There are those of you out there who absolutely hate movies like Crouching Tiger, Hidden Dragon, Hero, and House of Flying Daggers for no other reason than because they include flying Chinamen involved in fantastic fight sequences. If you are one of those people, stop reading now. This review is not for folks with minds closed to the beauty of the martial arts fantasy film. I’m not going to waste my time trying to change your mind. I suppose you could keep reading just to spite me. I don’t care. House of Flying Daggers is a spectacular piece of cinema, and no amount of boorish pooh-poohing is going to rain on my pagoda.
It is the waning years of China’s Tang Dynasty and the place has the same feeling to it as Robin Hood’s England. Corrupt government officials oppress the people under the nose of the emperor whilst a network of outlaw heroes led by one brave soul quietly steal from the rich and give to the poor. This network is known as the House of Flying Daggers. Beloved by the people, they wage an ever intensifying war against the government’s army of highly skilled warriors. The warrior army has recently dealt the House of Flying Daggers a major blow by assassinating their leader, setting the stage for a massively vengeful response.
Unwilling to rest on their laurels, two captains of the Chinese army, Jin and Leo, mount a daring plan to worm their way into the very heart of the House and destroy it from within. In a staged jailbreak, Jin pretends to rescue Mei, a member of the House of Flying Daggers. A blind girl surprisingly skilled in the martial arts, Mei is suspected to be the daughter of the House’s recently assassinated leader. Jin sets out to seduce Mei and win her trust while returning her to her people, hoping to gain access to the House’s inner circle. Leo warns Jin not to fall for the beautiful Mei, but all three quickly find themselves unprepared for what lies along their chosen paths.
House of Flying Daggers is a masterful intermingling of romance, action, drama, dance and martial arts; bound in a cloak of secrecy and twists; woven together with silk and steel, blood and bamboo. With a delicate violence the film’s creators have fashioned an unexpectedly beautiful but tragic love story in the midst of a stunningly choreographed battle of wills. The eloquent and fantastic fight sequences are perfectly balanced with moving moments of drama and intrigue, all set against some of the most beautiful locations (both invented and real) that the world has to offer.

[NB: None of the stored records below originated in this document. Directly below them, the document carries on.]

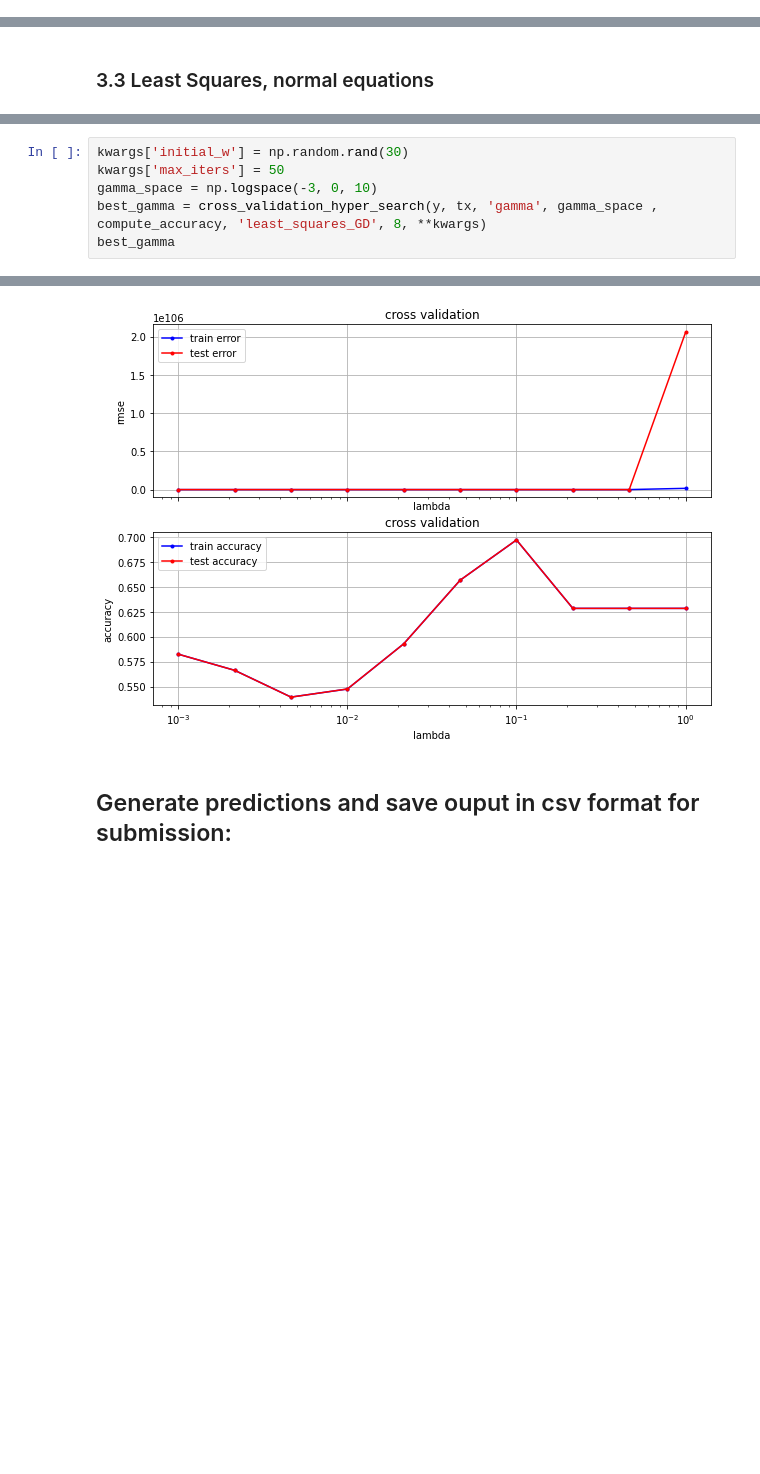
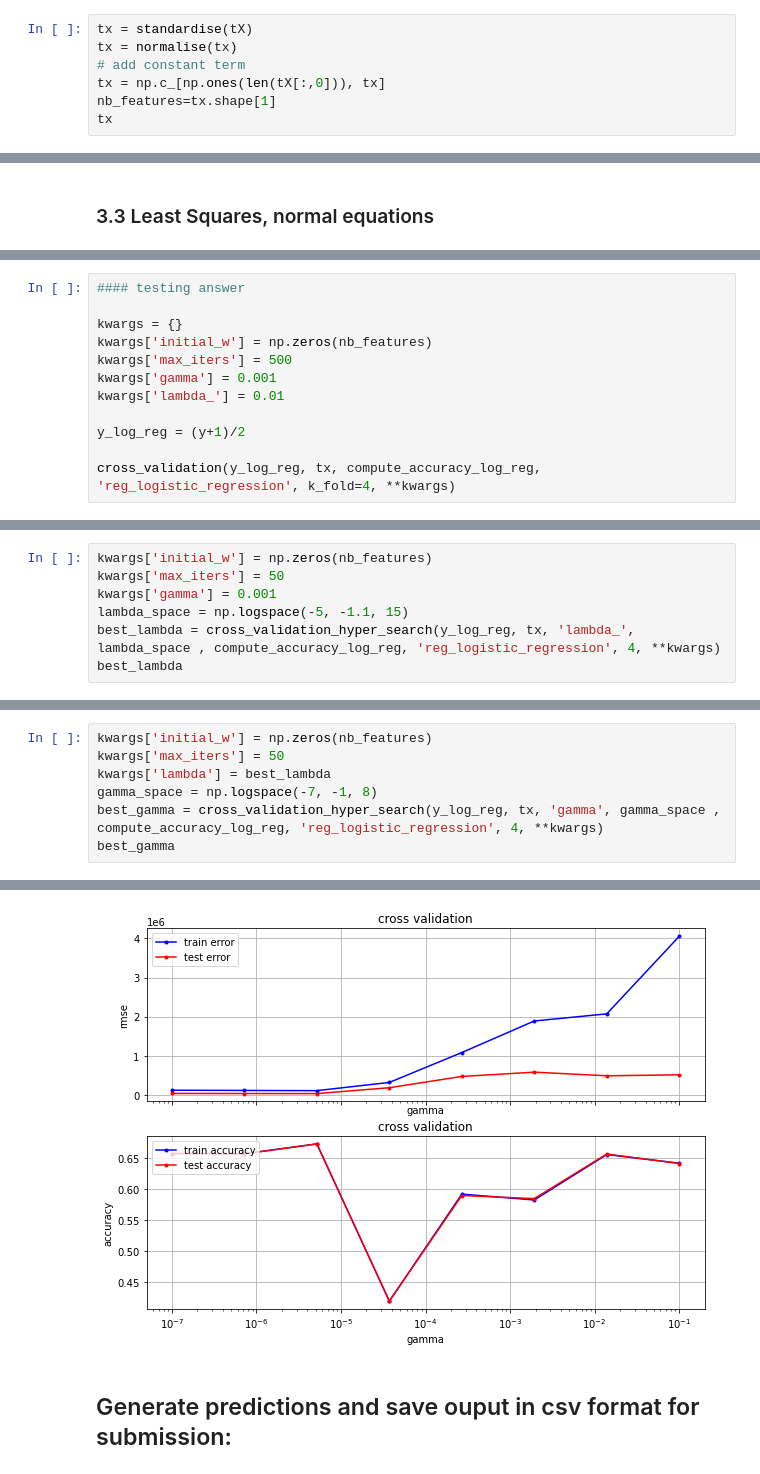
Before and after one commit to Noyt/ML2020_PR1, a Jupyter notebook: project1.ipynb, the cells around one changed output, grey strips where cells are left out. Drawn from its saved outputs; the diff is of its cells as text; blank space fills up the shorter version.

```diff
--- a/project1.ipynb
+++ b/project1.ipynb
@@ -31,0 +29,7 @@ tx = standardise(tX)
+# %%
+tx = standardise(tX)
+tx = normalise(tx)
+# add constant term
+tx = np.c_[np.ones(len(tX[:,0])), tx]
+nb_features=tx.shape[1]
+tx
@@ -175,0 +231,12 @@ def cross_validation_hyper_search(y, x, param_name, search_space, metric, learni
+# %%
+#### testing answer
+
+kwargs = {}
+kwargs['initial_w'] = np.zeros(nb_features)
+kwargs['max_iters'] = 500
+kwargs['gamma'] = 0.001
+kwargs['lambda_'] = 0.01
+
+y_log_reg = (y+1)/2
+
+cross_validation(y_log_reg, tx, compute_accuracy_log_reg, 'reg_logistic_regression', k_fold=4, **kwargs)
@@ -175,0 +249,7 @@ def cross_validation_hyper_search(y, x, param_name, search_space, metric, learni
+# %%
+kwargs['initial_w'] = np.zeros(nb_features)
+kwargs['max_iters'] = 50
+kwargs['gamma'] = 0.001
+lambda_space = np.logspace(-5, -1.1, 15)
+best_lambda = cross_validation_hyper_search(y_log_reg, tx, 'lambda_', lambda_space , compute_accuracy_log_reg, 'reg_logistic_regression', 4, **kwargs)
+best_lambda
@@ -176,7 +259,8 @@ def cross_validation_hyper_search(y, x, param_name, search_space, metric, learni
 # %%
-kwargs['initial_w'] = np.random.rand(30)
+kwargs['initial_w'] = np.zeros(nb_features)
 kwargs['max_iters'] = 50
-gamma_space = np.logspace(-3, 0, 10)
-best_gamma = cross_validation_hyper_search(y, tx, 'gamma', gamma_space , compute_accuracy, 'least_squares_GD', 8, **kwargs)
+kwargs['lambda'] = best_lambda
+gamma_space = np.logspace(-7, -1, 8)
+best_gamma = cross_validation_hyper_search(y_log_reg, tx, 'gamma', gamma_space , compute_accuracy_log_reg, 'reg_logistic_regression', 4, **kwargs)
 best_gamma
 # %% [output]
@@ -184,4 +268,4 @@ best_gamma
-[figure, old version]
+[figure, new version]
 # %% [markdown]
 ## Generate predictions and save ouput in csv format for submission:
 # %%
```
Also changed, not shown: parts of 31 cells of this notebook, 5 other files.
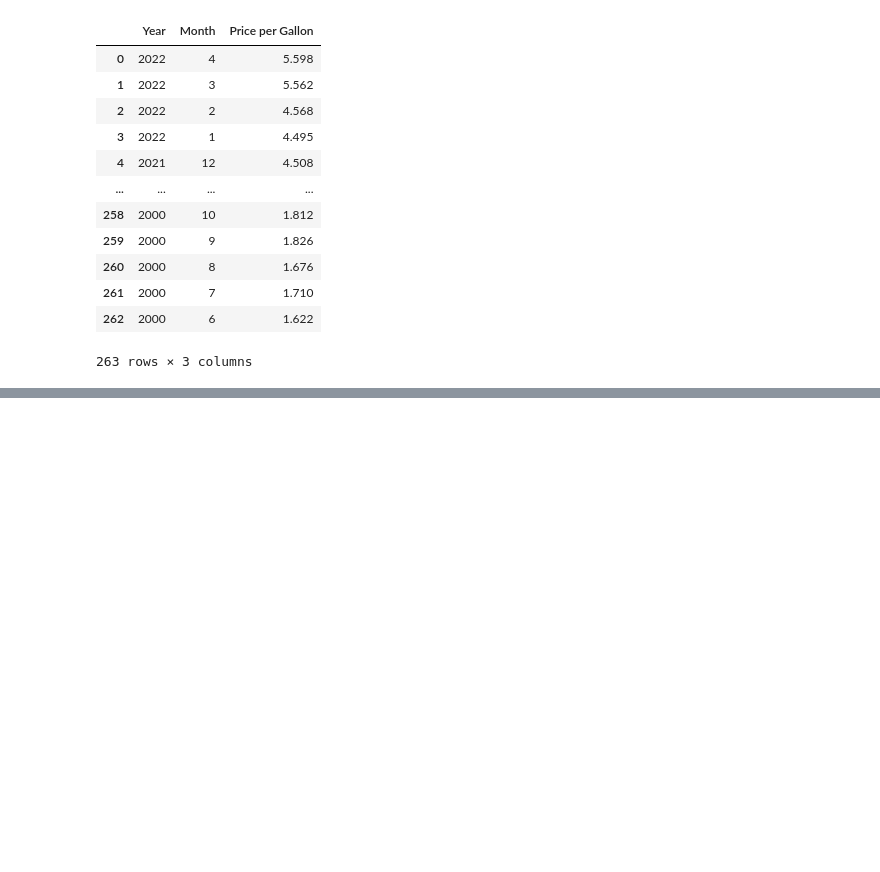
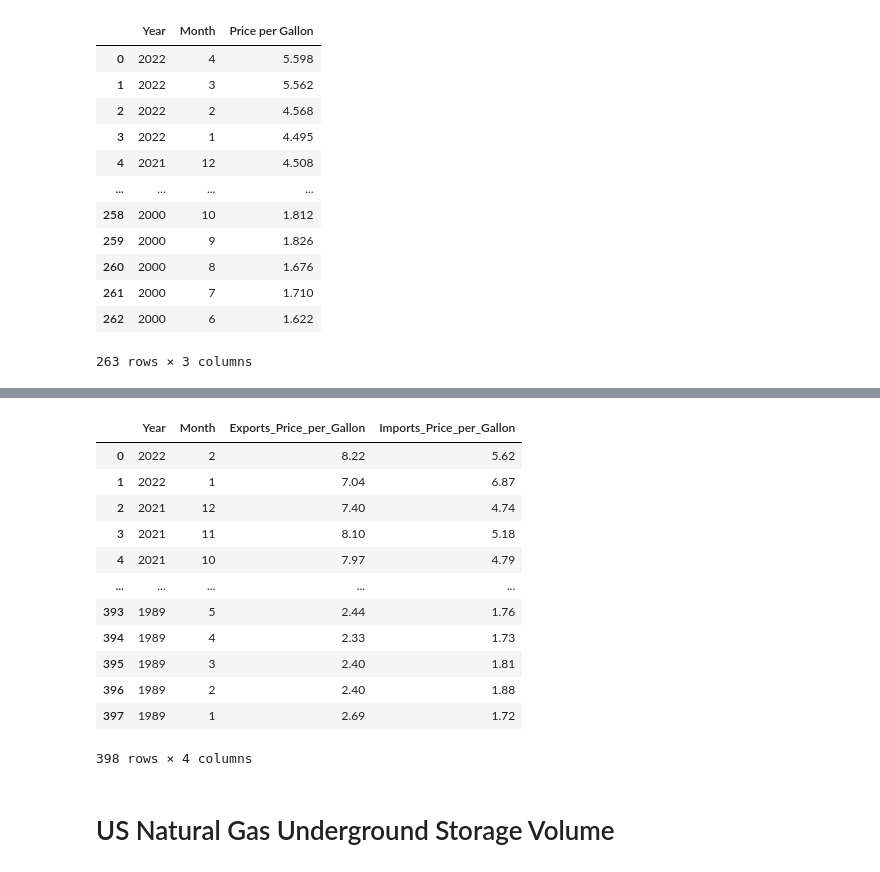
Before and after one commit to FIRE-Phoebe/Gas_Price_analysis, a Jupyter notebook: weekly_to_monthly_df.ipynb, the cells around one changed output, grey strips where cells are left out. Drawn from its saved outputs; the diff is of its cells as text; code cells hidden in the pictures; blank space fills up the shorter version.

```diff
--- a/weekly_to_monthly_df.ipynb
+++ b/weekly_to_monthly_df.ipynb
@@ -278,0 +450,23 @@ cali_all_form_retail_gas_prices_df
+# %%
+us_price_export_import= pd.DataFrame(data =us_price_export_import,
+                                        columns={'Year':'Year',
+                                                 'Month':'Month',
+                                                'Exports_Price_per_Gallon': 'Exports_Price_per_Gallon',
+                                                'Imports_Price_per_Gallon': 'Imports_Price_per_Gallon'})
+us_price_export_import
+# %% [output]
+|  | Year | Month | Exports_Price_per_Gallon | Imports_Price_per_Gallon |
+| 0 | 2022 | 2 | 8.22 | 5.62 |
+| 1 | 2022 | 1 | 7.04 | 6.87 |
+| 2 | 2021 | 12 | 7.40 | 4.74 |
+| 3 | 2021 | 11 | 8.10 | 5.18 |
+| 4 | 2021 | 10 | 7.97 | 4.79 |
+| ... | ... | ... | ... | ... |
+| 393 | 1989 | 5 | 2.44 | 1.76 |
+| 394 | 1989 | 4 | 2.33 | 1.73 |
+| 395 | 1989 | 3 | 2.40 | 1.81 |
+| 396 | 1989 | 2 | 2.40 | 1.88 |
+| 397 | 1989 | 1 | 2.69 | 1.72 |
+398 rows × 4 columns
+# %% [markdown]
+# US Natural Gas Underground Storage Volume
```
Also changed, not shown: parts of 39 cells of this notebook, 2 other files.
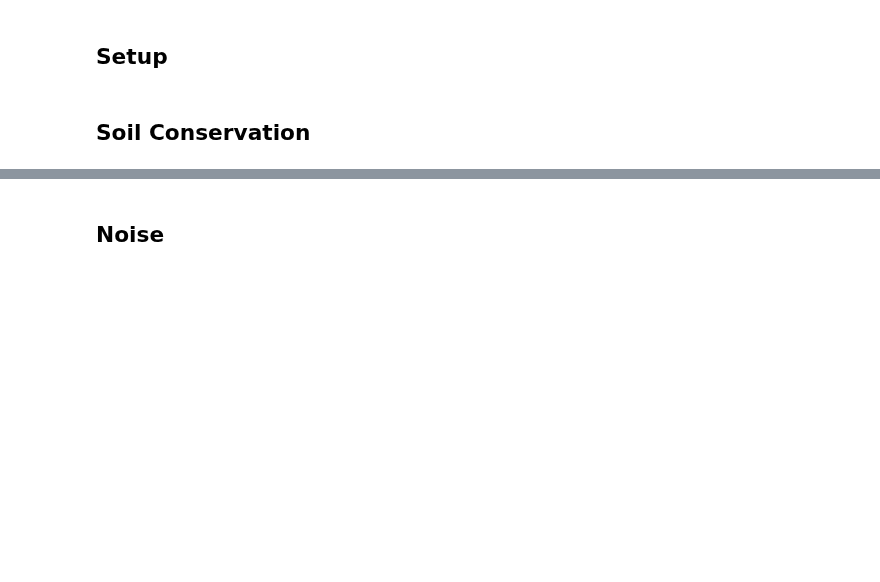
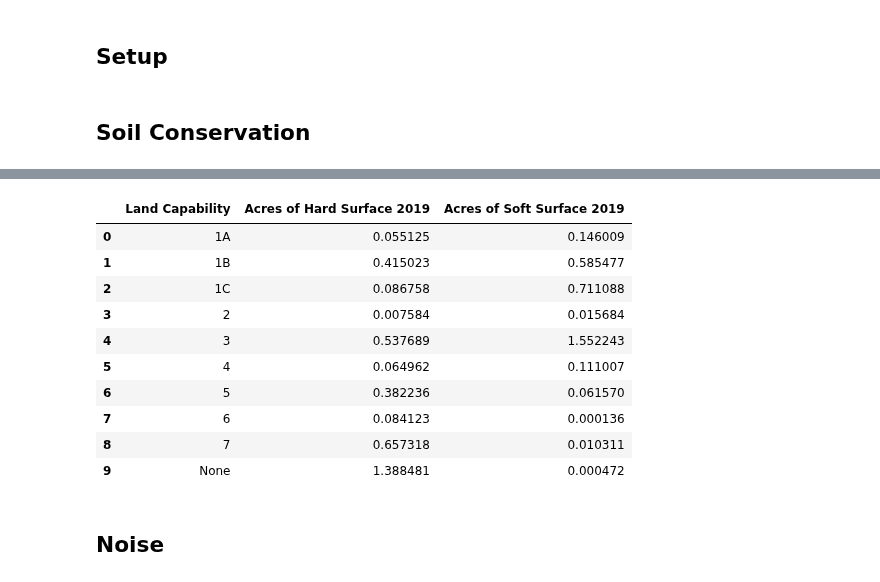
Before and after one commit to trpa-agency/ThresholdEvaluation, a Jupyter notebook: Scripts/2023/ThresholdEvaluation_DataEngineering_2023.ipynb, the cells around one changed output, grey strips where cells are left out. Saved outputs shown, nothing was run; the diff lists cells and outputs as text; code cells hidden in the pictures; blank space fills up the shorter version.

```diff
--- a/Scripts/2023/ThresholdEvaluation_DataEngineering_2023.ipynb
+++ b/Scripts/2023/ThresholdEvaluation_DataEngineering_2023.ipynb
@@ -18,3 +45,100 @@ workspace =r'F:\Research and Analysis\Workspace\Sarah\Data Management 2023\Scrat
+# %%
+# get land capability data
+dfImpChg, dfImp2019 = get_soil_conservation_data_web()
+
+df = dfImpChg.astype({"Land_Capab": str})
+df = df.rename(columns={'Land_Capab':'Land Capability', 'GISAcre':'Total Acres', 'OWNERSHIP_': 'Ownership'})
+df = df.replace(r'^\s*$', np.nan, regex=True)
+df = df[df['Land Capability'].notna()]
+df.set_index('Land Capability')
+dfLCType = df.groupby("Land Capability")["Total Acres"].sum().reset_index()
+
+df = dfLCType.replace(to_replace='None', value=np.nan).dropna()
+
+# 2019 analysis results
+df = dfImp2019.astype({"Land_Capab": str})
+df = df.rename(columns={'Land_Capab':'Land Capability', 'GISAcre':'Acre'})
+df.set_index('Land Capability')
+
+# trails were drawn to wide, reduce acreage by 50%
+df.loc[(df['Surface']=='Soft')&(df['Feature']=='Trail'), 'Acre'] = df.Acre * 0.5
+
+# pivot land capbility by acres of surface type
+pivotSoilImp = pd.pivot_table(df,index=['Land Capability'],
+                            columns='Surface',
+                            values=['Acre'],
+                            aggfunc=np.sum,fill_value=0)
+
+flattened = pd.DataFrame(pivotSoilImp.to_records())
+
+df = flattened.rename(columns={"('Acre', 'Hard')":'Acres of Hard Surface 2019',
+                            "('Acre', 'Soft')":'Acres of Soft Surface 2019'})
+df
+# # replace all spaces ond blanks with NaN
+# df = df.replace(r'^\s*$', np.nan, regex=True)
+# df = df[df['Land Capability'].notna()]
+
+# # calculate acres of coverage
+# df["Acres of Coverage 2019"]= df["Acres of Hard Surface 2019"]+df["Acres of Soft Surface 2019"]
+
+# # merge grouped land capability data frame with impervious pivot data frame
+# dfMerge = pd.merge(df, dfLCType, on='Land Capability')
+
+# # rename field
+# df = dfMerge.rename(columns={'Acre':'Total Acres'})
+
+# # calculate perent coverage
+# df['Percent Hard 2019'] = (df['Acres of Hard Surface 2019']/df['Total Acres'])*100
+# df['Percent Soft 2019'] = (df['Acres of Soft Surface 2019']/df['Total Acres'])*100
+# df['Percent Impervious 2019'] = ((df['Acres of Hard Surface 2019']+df['Acres of Soft Surface 2019'])/df['Total Acres'])*100
+
+# # record percent allowed field
+# df['Threshold Value'] = "0%"
+# df.loc[df['Land Capability'].isin(['1A','1B','1C','2']), 'Threshold Value'] = "1%"
+# df.loc[df['Land Capability'].isin(['3']), 'Threshold Value'] = "5%"
+# df.loc[df['Land Capability'].isin(['4']), 'Threshold Value'] = "20%"
+# df.loc[df['Land Capability'].isin(['5']), 'Threshold Value'] = "25%"
+# df.loc[df['Land Capability'].isin(['6','7']), 'Threshold Value'] = "30%"
+
+# # determine acres of coverage allowed per land capability
+# df['Threshold Acres'] = 0
+# df.loc[df['Land Capability'].isin(['1A','1B','1C','2']), 'Threshold Acres'] = df['Total Acres']*0.01
+# df.loc[df['Land Capability'].isin(['3']), 'Threshold Acres'] = df['Total Acres']*0.05
+# df.loc[df['Land Capability'].isin(['4']), 'Threshold Acres'] = df['Total Acres']*0.2
+# df.loc[df['Land Capability'].isin(['5']), 'Threshold Acres'] = df['Total Acres']*0.25
+# df.loc[df['Land Capability'].isin(['6','7']), 'Threshold Acres'] = df['Total Acres']*0.3
+
+# df2019 = df.drop(columns=['Threshold Acres', 'Threshold Value', 'Total Acres'])
+
+# df = df[['Land Capability',
+#         'Acres of Hard Surface 2019',
+#         'Acres of Soft Surface 2019',
+#         'Acres of Coverage 2019',
+#         'Percent Hard 2019',
+#         'Percent Soft 2019',
+#         'Percent Impervious 2019',
+#         'Total Acres',
+#         'Threshold Value',
+#         'Threshold Acres']]
+
+# df.dropna(subset=['Land Capability'], inplace=True)
+
+# df['Land Capability']= pd.Categorical(df['Land Capability'], ['1A', '1B', '1C', '2', '3', '4', '5', '6', '7'])
+
+# df.sort_values(by="Land Capability")
+# df.set_index('Land Capability')
+# %% [output]
+|  | Land Capability | Acres of Hard Surface 2019 | Acres of Soft Surface 2019 |
+| 0 | 1A | 0.055125 | 0.146009 |
+| 1 | 1B | 0.415023 | 0.585477 |
+| 2 | 1C | 0.086758 | 0.711088 |
+| 3 | 2 | 0.007584 | 0.015684 |
+| 4 | 3 | 0.537689 | 1.552243 |
+| 5 | 4 | 0.064962 | 0.111007 |
+| 6 | 5 | 0.382236 | 0.061570 |
+| 7 | 6 | 0.084123 | 0.000136 |
+| 8 | 7 | 0.657318 | 0.010311 |
+| 9 | None | 1.388481 | 0.000472 |
 # %%
 dfNewImp = pd.read_csv(r"data\raw_data\FinalCoverageChanges_2020-2023.csv")
 
```
Also changed, not shown: parts of 4 cells of this notebook, 2 other files.
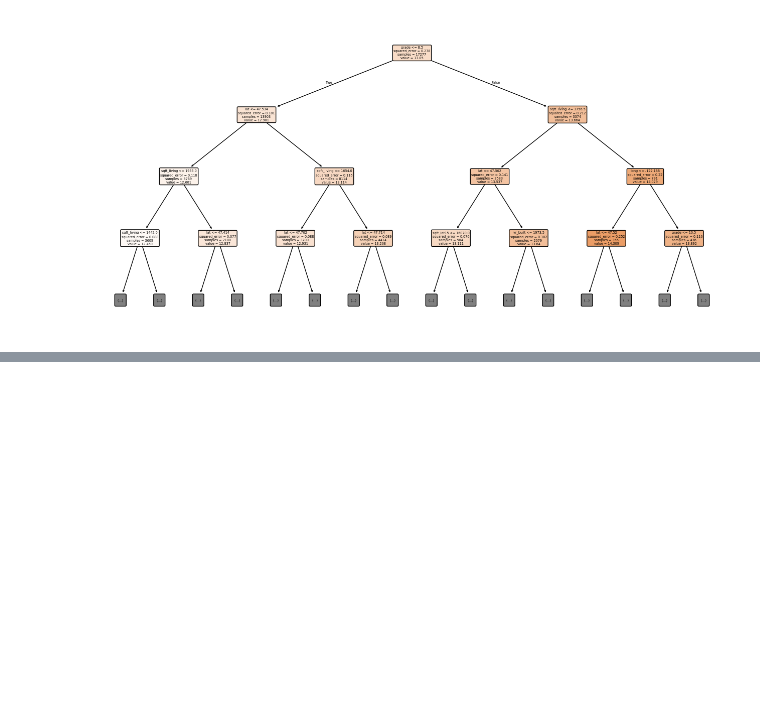
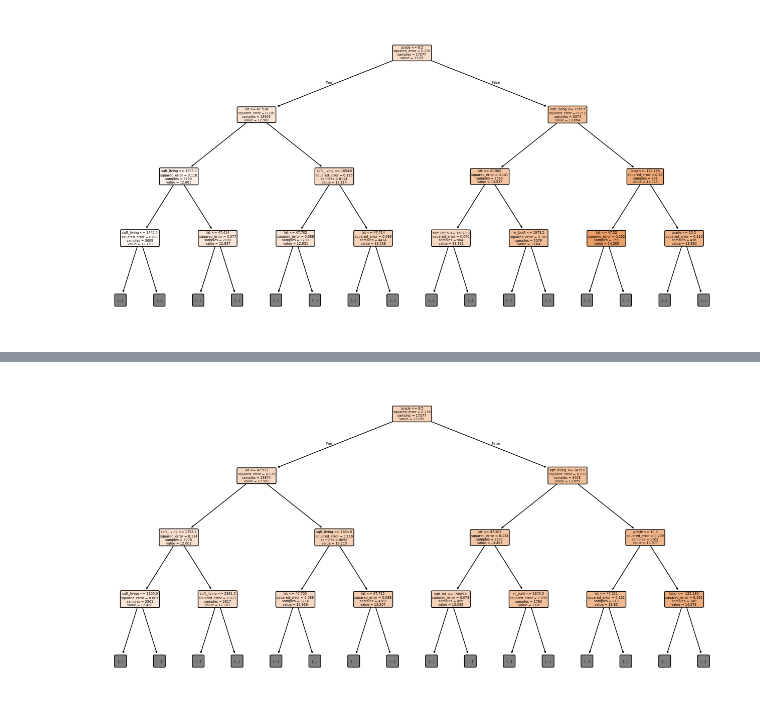
Before and after one commit to chandlershortlidge/mini-project-dsai-ml-regression, a Jupyter notebook: main.ipynb, the cells around one changed output, grey strips where cells are left out. Cells and saved outputs as stored; diff of their text form; code cells hidden in the pictures; blank space fills up the shorter version.

Commit message:
best model decision tree

```diff
--- a/main.ipynb
+++ b/main.ipynb
@@ -604,3 +667,14 @@ plt.show()
+# %%
+from sklearn import tree
+import matplotlib.pyplot as plt
+plt.figure(figsize=(16, 8))
+tree.plot_tree(best_model, filled=True,
+    feature_names=getattr(best_model, "feature_names_in_", None),  # or X.columns
+    rounded=True, max_depth=3
+)
+plt.show()
+# %% [output]
+[figure, added]
 # %%
 from sklearn.ensemble import RandomForestRegressor
 
```
Also changed, not shown: parts of 2 cells of this notebook.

Detail is what makes the film so breathtaking. Everything from the actors’ nuanced performances, photography of the fight sequences, exquisite costumes, and the constantly twisting storyline has been paid painstaking attention to achieve the exact effect desired. Director Yimou Zhang has crafted an elegant story into one of the decade’s most commanding pieces of cinema.
I’ll be the first to admit that many western watchers may have a hard time with House of Flying Daggers. Its stylized action and rhythmic pacing can be distracting to viewers not used to this particular approach to storytelling. Despite that, I can’t encourage you strongly enough to try and see past those disruptions (if they indeed bother you) and enjoy the story for what it is: a fantastical journey of love and battle through an ancient world of beauty and honor.
The DVD release for House of Flying Daggers is a mixed bag of interesting bonuses and painfully awful accessories. There are so many things that could be explored in such a multi-faceted project, but much of it goes untouched. Worst of all, anyone not ready to read their way through the entire disc is just plain out of luck.
For folks who hate to read subtitles, there is an English dub-over, but the quality reminds me of the horrible voice-acting on those cheesy black and white kung-fu movies I had to endure as a kid early Saturday mornings while waiting for my cartoons to start. The movie is best enjoyed with the original Mandarin Chinese dialogue with subtitles. My apologies to those who don’t like to read, but the English dub absolutely destroys the entire show.
The only truly redeeming extra is the commentary provided by director Yimou Zhang and actress Zhang Ziyi. The two are completely candid and conversational as they talk their way through the film, sharing interesting insights into the intriguing story line and fascinating information about the process of creating the film. Their humorous dialogue about the nature of love scenes in movies and mini-debate over the nature of movie’s finale are particular gems. Of course, the entire commentary is in Chinese but English subtitles are provided.
The feature that takes you behind the scenes of the making of the film feels more like a 45 minute commercial than a documentary. Carnival-barker style voiceovers and an inordinate amount of time spent watching the actors pose for celebrity shots left me feeling a little cheated. Too little time was spent looking at the film’s beautiful costume designs, complex fight choreography and other artistic elements. In case you hadn’t guessed by now, it’s all in Chinese with English subtitles.
There are a handful of other short, but enjoyable goodies. The still galleries are actual play-through features complete with fades and background music. I usually hate scrolling through such galleries, but in this package they’re a pleasant slide-show style experience. All in all, the parcel makes for a rent-me recommendation of a must-see film.